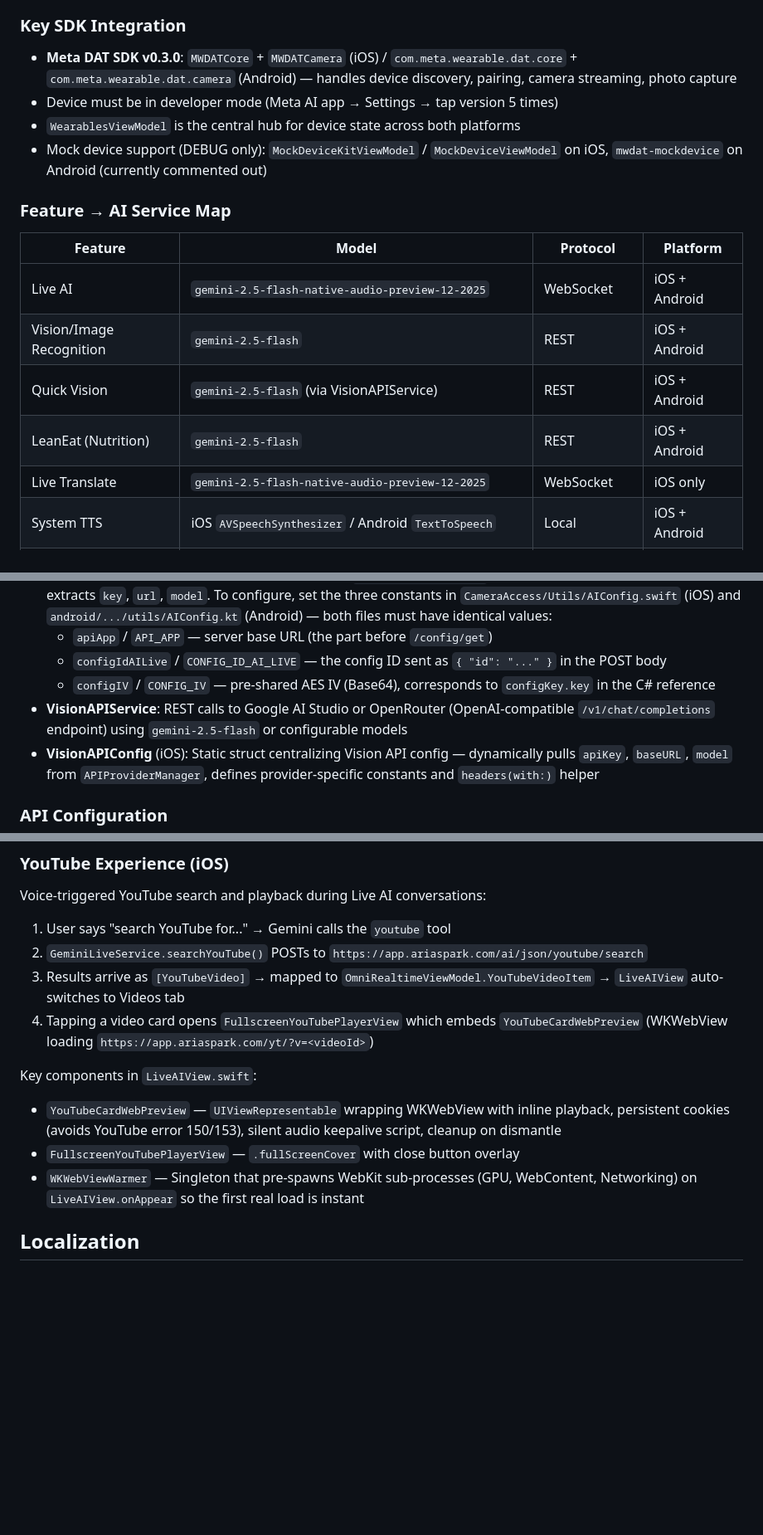
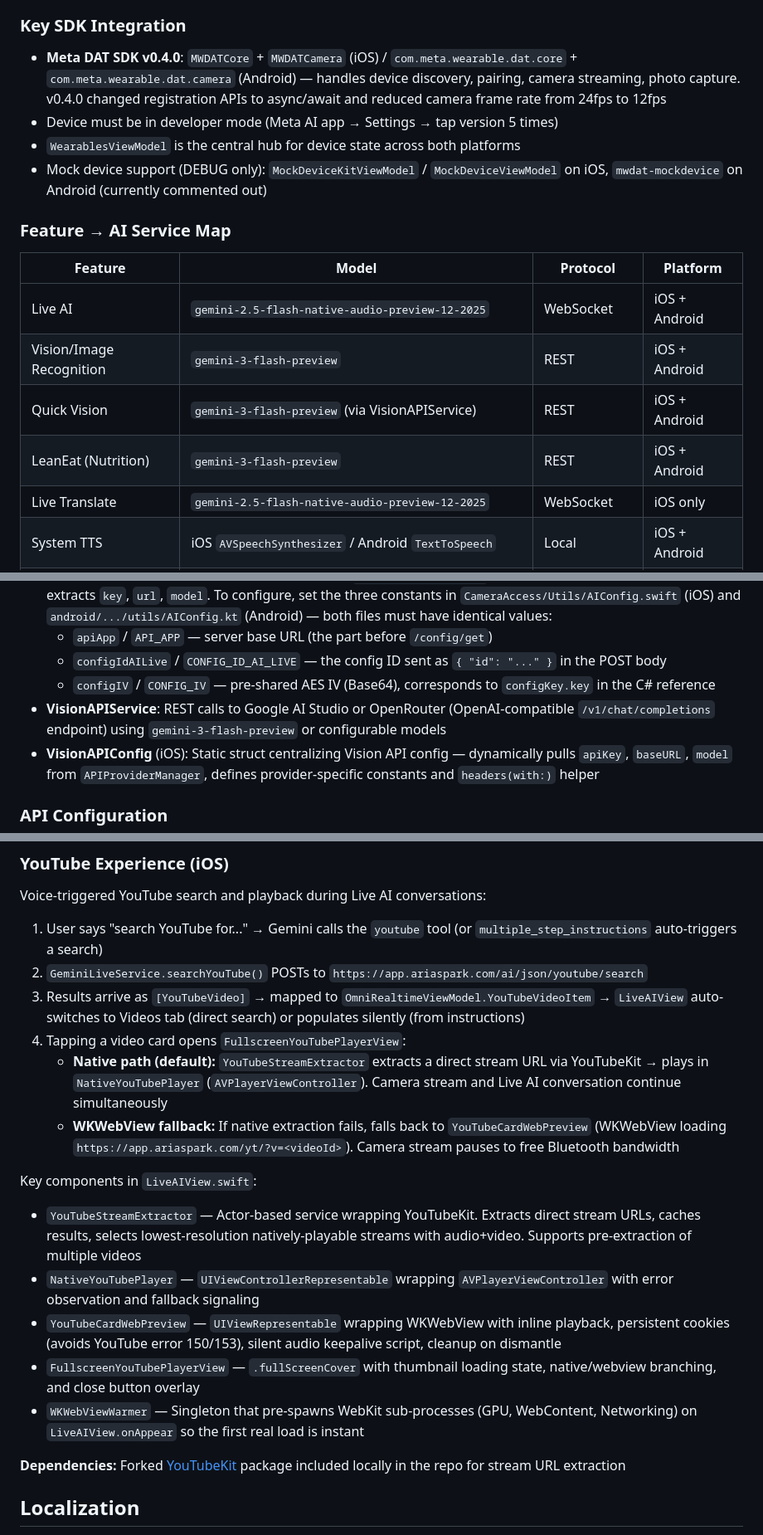
Before and after one commit to jonw15/Memorize-AI-Meta-Glasses, a Markdown page: CLAUDE.md, 3 parts joined by grey strips. Shown at 83% size. Rendered like a GitHub page; blank space fills up the shorter version.

```diff
--- a/CLAUDE.md
+++ b/CLAUDE.md
@@ -70,7 +70,7 @@ Both platforms follow **MVVM** with matching layer structures:
 - **Key dependencies**: `mwdat-core` + `mwdat-camera` (DAT SDK), `coil-compose` (image loading), `kotlinx-collections-immutable`, `exifinterface`, `zxing` (QR codes). Room database is declared in `libs.versions.toml` but not yet used
 
 ### Key SDK Integration
-- **Meta DAT SDK v0.3.0**: `MWDATCore` + `MWDATCamera` (iOS) / `com.meta.wearable.dat.core` + `com.meta.wearable.dat.camera` (Android) — handles device discovery, pairing, camera streaming, photo capture
+- **Meta DAT SDK v0.4.0**: `MWDATCore` + `MWDATCamera` (iOS) / `com.meta.wearable.dat.core` + `com.meta.wearable.dat.camera` (Android) — handles device discovery, pairing, camera streaming, photo capture. v0.4.0 changed registration APIs to async/await and reduced camera frame rate from 24fps to 12fps
 - Device must be in developer mode (Meta AI app → Settings → tap version 5 times)
 - `WearablesViewModel` is the central hub for device state across both platforms
 - Mock device support (DEBUG only): `MockDeviceKitViewModel` / `MockDeviceViewModel` on iOS, `mwdat-mockdevice` on Android (currently commented out)
@@ -80,9 +80,9 @@ Both platforms follow **MVVM** with matching layer structures:
 | Feature                  | Model                                              | Protocol        | Platform      |
 |--------------------------|----------------------------------------------------|-----------------|---------------|
 | Live AI                  | `gemini-2.5-flash-native-audio-preview-12-2025`    | WebSocket       | iOS + Android |
-| Vision/Image Recognition | `gemini-2.5-flash`                                 | REST            | iOS + Android |
-| Quick Vision             | `gemini-2.5-flash` (via VisionAPIService)          | REST            | iOS + Android |
-| LeanEat (Nutrition)      | `gemini-2.5-flash`                                 | REST            | iOS + Android |
+| Vision/Image Recognition | `gemini-3-flash-preview`                           | REST            | iOS + Android |
+| Quick Vision             | `gemini-3-flash-preview` (via VisionAPIService)    | REST            | iOS + Android |
+| LeanEat (Nutrition)      | `gemini-3-flash-preview`                           | REST            | iOS + Android |
 | Live Translate           | `gemini-2.5-flash-native-audio-preview-12-2025`    | WebSocket       | iOS only      |
 | System TTS               | iOS `AVSpeechSynthesizer` / Android `TextToSpeech` | Local           | iOS + Android |
 | RTMP Streaming           | HaishinKit                                         | RTMP            | iOS + Android |
@@ -105,7 +105,7 @@ All Gemini features share a single auto-fetched API key from `AIConfigService`.
   - `apiApp` / `API_APP` — server base URL (the part before `/config/get`)
   - `configIdAILive` / `CONFIG_ID_AI_LIVE` — the config ID sent as `{ "id": "..." }` in the POST body
   - `configIV` / `CONFIG_IV` — pre-shared AES IV (Base64), corresponds to `configKey.key` in the C# reference
-- **VisionAPIService**: REST calls to Google AI Studio or OpenRouter (OpenAI-compatible `/v1/chat/completions` endpoint) using `gemini-2.5-flash` or configurable models
+- **VisionAPIService**: REST calls to Google AI Studio or OpenRouter (OpenAI-compatible `/v1/chat/completions` endpoint) using `gemini-3-flash-preview` or configurable models
 - **VisionAPIConfig** (iOS): Static struct centralizing Vision API config — dynamically pulls `apiKey`, `baseURL`, `model` from `APIProviderManager`, defines provider-specific constants and `headers(with:)` helper
 
 ### API Configuration
@@ -171,15 +179,21 @@ Key methods on `OmniRealtimeViewModel`:
 
 Voice-triggered YouTube search and playback during Live AI conversations:
 
-1. User says "search YouTube for..." → Gemini calls the `youtube` tool
+1. User says "search YouTube for..." → Gemini calls the `youtube` tool (or `multiple_step_instructions` auto-triggers a search)
 2. `GeminiLiveService.searchYouTube()` POSTs to `https://app.ariaspark.com/ai/json/youtube/search`
-3. Results arrive as `[YouTubeVideo]` → mapped to `OmniRealtimeViewModel.YouTubeVideoItem` → `LiveAIView` auto-switches to Videos tab
-4. Tapping a video card opens `FullscreenYouTubePlayerView` which embeds `YouTubeCardWebPreview` (WKWebView loading `https://app.ariaspark.com/yt/?v=<videoId>`)
+3. Results arrive as `[YouTubeVideo]` → mapped to `OmniRealtimeViewModel.YouTubeVideoItem` → `LiveAIView` auto-switches to Videos tab (direct search) or populates silently (from instructions)
+4. Tapping a video card opens `FullscreenYouTubePlayerView`:
+   - **Native path (default):** `YouTubeStreamExtractor` extracts a direct stream URL via YouTubeKit → plays in `NativeYouTubePlayer` (`AVPlayerViewController`). Camera stream and Live AI conversation continue simultaneously
+   - **WKWebView fallback:** If native extraction fails, falls back to `YouTubeCardWebPreview` (WKWebView loading `https://app.ariaspark.com/yt/?v=<videoId>`). Camera stream pauses to free Bluetooth bandwidth
 
 Key components in `LiveAIView.swift`:
+- `YouTubeStreamExtractor` — Actor-based service wrapping YouTubeKit. Extracts direct stream URLs, caches results, selects lowest-resolution natively-playable streams with audio+video. Supports pre-extraction of multiple videos
+- `NativeYouTubePlayer` — `UIViewControllerRepresentable` wrapping `AVPlayerViewController` with error observation and fallback signaling
 - `YouTubeCardWebPreview` — `UIViewRepresentable` wrapping WKWebView with inline playback, persistent cookies (avoids YouTube error 150/153), silent audio keepalive script, cleanup on dismantle
-- `FullscreenYouTubePlayerView` — `.fullScreenCover` with close button overlay
+- `FullscreenYouTubePlayerView` — `.fullScreenCover` with thumbnail loading state, native/webview branching, and close button overlay
 - `WKWebViewWarmer` — Singleton that pre-spawns WebKit sub-processes (GPU, WebContent, Networking) on `LiveAIView.onAppear` so the first real load is instant
+
+**Dependencies:** Forked [YouTubeKit](Packages/YouTubeKit/) package included locally in the repo for stream URL extraction
 
 ## Localization
 
```
Also changed, not shown: other parts of CLAUDE.md (+19 -11 lines).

--------------------

__Task goal__
What you return should be the whole listing, word for word, without its pictures.

__Solution for this problem__
Before and after one commit to jonw15/Memorize-AI-Meta-Glasses, a Markdown page: CLAUDE.md, 3 parts joined by grey strips. Shown at 83% size. Rendered like a GitHub page; blank space fills up the shorter version.

```diff
--- a/CLAUDE.md
+++ b/CLAUDE.md
@@ -70,7 +70,7 @@ Both platforms follow **MVVM** with matching layer structures:
 - **Key dependencies**: `mwdat-core` + `mwdat-camera` (DAT SDK), `coil-compose` (image loading), `kotlinx-collections-immutable`, `exifinterface`, `zxing` (QR codes). Room database is declared in `libs.versions.toml` but not yet used
 
 ### Key SDK Integration
-- **Meta DAT SDK v0.3.0**: `MWDATCore` + `MWDATCamera` (iOS) / `com.meta.wearable.dat.core` + `com.meta.wearable.dat.camera` (Android) — handles device discovery, pairing, camera streaming, photo capture
+- **Meta DAT SDK v0.4.0**: `MWDATCore` + `MWDATCamera` (iOS) / `com.meta.wearable.dat.core` + `com.meta.wearable.dat.camera` (Android) — handles device discovery, pairing, camera streaming, photo capture. v0.4.0 changed registration APIs to async/await and reduced camera frame rate from 24fps to 12fps
 - Device must be in developer mode (Meta AI app → Settings → tap version 5 times)
 - `WearablesViewModel` is the central hub for device state across both platforms
 - Mock device support (DEBUG only): `MockDeviceKitViewModel` / `MockDeviceViewModel` on iOS, `mwdat-mockdevice` on Android (currently commented out)
@@ -80,9 +80,9 @@ Both platforms follow **MVVM** with matching layer structures:
 | Feature                  | Model                                              | Protocol        | Platform      |
 |--------------------------|----------------------------------------------------|-----------------|---------------|
 | Live AI                  | `gemini-2.5-flash-native-audio-preview-12-2025`    | WebSocket       | iOS + Android |
-| Vision/Image Recognition | `gemini-2.5-flash`                                 | REST            | iOS + Android |
-| Quick Vision             | `gemini-2.5-flash` (via VisionAPIService)          | REST            | iOS + Android |
-| LeanEat (Nutrition)      | `gemini-2.5-flash`                                 | REST            | iOS + Android |
+| Vision/Image Recognition | `gemini-3-flash-preview`                           | REST            | iOS + Android |
+| Quick Vision             | `gemini-3-flash-preview` (via VisionAPIService)    | REST            | iOS + Android |
+| LeanEat (Nutrition)      | `gemini-3-flash-preview`                           | REST            | iOS + Android |
 | Live Translate           | `gemini-2.5-flash-native-audio-preview-12-2025`    | WebSocket       | iOS only      |
 | System TTS               | iOS `AVSpeechSynthesizer` / Android `TextToSpeech` | Local           | iOS + Android |
 | RTMP Streaming           | HaishinKit                                         | RTMP            | iOS + Android |
@@ -105,7 +105,7 @@ All Gemini features share a single auto-fetched API key from `AIConfigService`.
   - `apiApp` / `API_APP` — server base URL (the part before `/config/get`)
   - `configIdAILive` / `CONFIG_ID_AI_LIVE` — the config ID sent as `{ "id": "..." }` in the POST body
   - `configIV` / `CONFIG_IV` — pre-shared AES IV (Base64), corresponds to `configKey.key` in the C# reference
-- **VisionAPIService**: REST calls to Google AI Studio or OpenRouter (OpenAI-compatible `/v1/chat/completions` endpoint) using `gemini-2.5-flash` or configurable models
+- **VisionAPIService**: REST calls to Google AI Studio or OpenRouter (OpenAI-compatible `/v1/chat/completions` endpoint) using `gemini-3-flash-preview` or configurable models
 - **VisionAPIConfig** (iOS): Static struct centralizing Vision API config — dynamically pulls `apiKey`, `baseURL`, `model` from `APIProviderManager`, defines provider-specific constants and `headers(with:)` helper
 
 ### API Configuration
@@ -171,15 +179,21 @@ Key methods on `OmniRealtimeViewModel`:
 
 Voice-triggered YouTube search and playback during Live AI conversations:
 
-1. User says "search YouTube for..." → Gemini calls the `youtube` tool
+1. User says "search YouTube for..." → Gemini calls the `youtube` tool (or `multiple_step_instructions` auto-triggers a search)
 2. `GeminiLiveService.searchYouTube()` POSTs to `https://app.ariaspark.com/ai/json/youtube/search`
-3. Results arrive as `[YouTubeVideo]` → mapped to `OmniRealtimeViewModel.YouTubeVideoItem` → `LiveAIView` auto-switches to Videos tab
-4. Tapping a video card opens `FullscreenYouTubePlayerView` which embeds `YouTubeCardWebPreview` (WKWebView loading `https://app.ariaspark.com/yt/?v=<videoId>`)
+3. Results arrive as `[YouTubeVideo]` → mapped to `OmniRealtimeViewModel.YouTubeVideoItem` → `LiveAIView` auto-switches to Videos tab (direct search) or populates silently (from instructions)
+4. Tapping a video card opens `FullscreenYouTubePlayerView`:
+   - **Native path (default):** `YouTubeStreamExtractor` extracts a direct stream URL via YouTubeKit → plays in `NativeYouTubePlayer` (`AVPlayerViewController`). Camera stream and Live AI conversation continue simultaneously
+   - **WKWebView fallback:** If native extraction fails, falls back to `YouTubeCardWebPreview` (WKWebView loading `https://app.ariaspark.com/yt/?v=<videoId>`). Camera stream pauses to free Bluetooth bandwidth
 
 Key components in `LiveAIView.swift`:
+- `YouTubeStreamExtractor` — Actor-based service wrapping YouTubeKit. Extracts direct stream URLs, caches results, selects lowest-resolution natively-playable streams with audio+video. Supports pre-extraction of multiple videos
+- `NativeYouTubePlayer` — `UIViewControllerRepresentable` wrapping `AVPlayerViewController` with error observation and fallback signaling
 - `YouTubeCardWebPreview` — `UIViewRepresentable` wrapping WKWebView with inline playback, persistent cookies (avoids YouTube error 150/153), silent audio keepalive script, cleanup on dismantle
-- `FullscreenYouTubePlayerView` — `.fullScreenCover` with close button overlay
+- `FullscreenYouTubePlayerView` — `.fullScreenCover` with thumbnail loading state, native/webview branching, and close button overlay
 - `WKWebViewWarmer` — Singleton that pre-spawns WebKit sub-processes (GPU, WebContent, Networking) on `LiveAIView.onAppear` so the first real load is instant
+
+**Dependencies:** Forked [YouTubeKit](Packages/YouTubeKit/) package included locally in the repo for stream URL extraction
 
 ## Localization
 
```
Also changed, not shown: other parts of CLAUDE.md (+19 -11 lines).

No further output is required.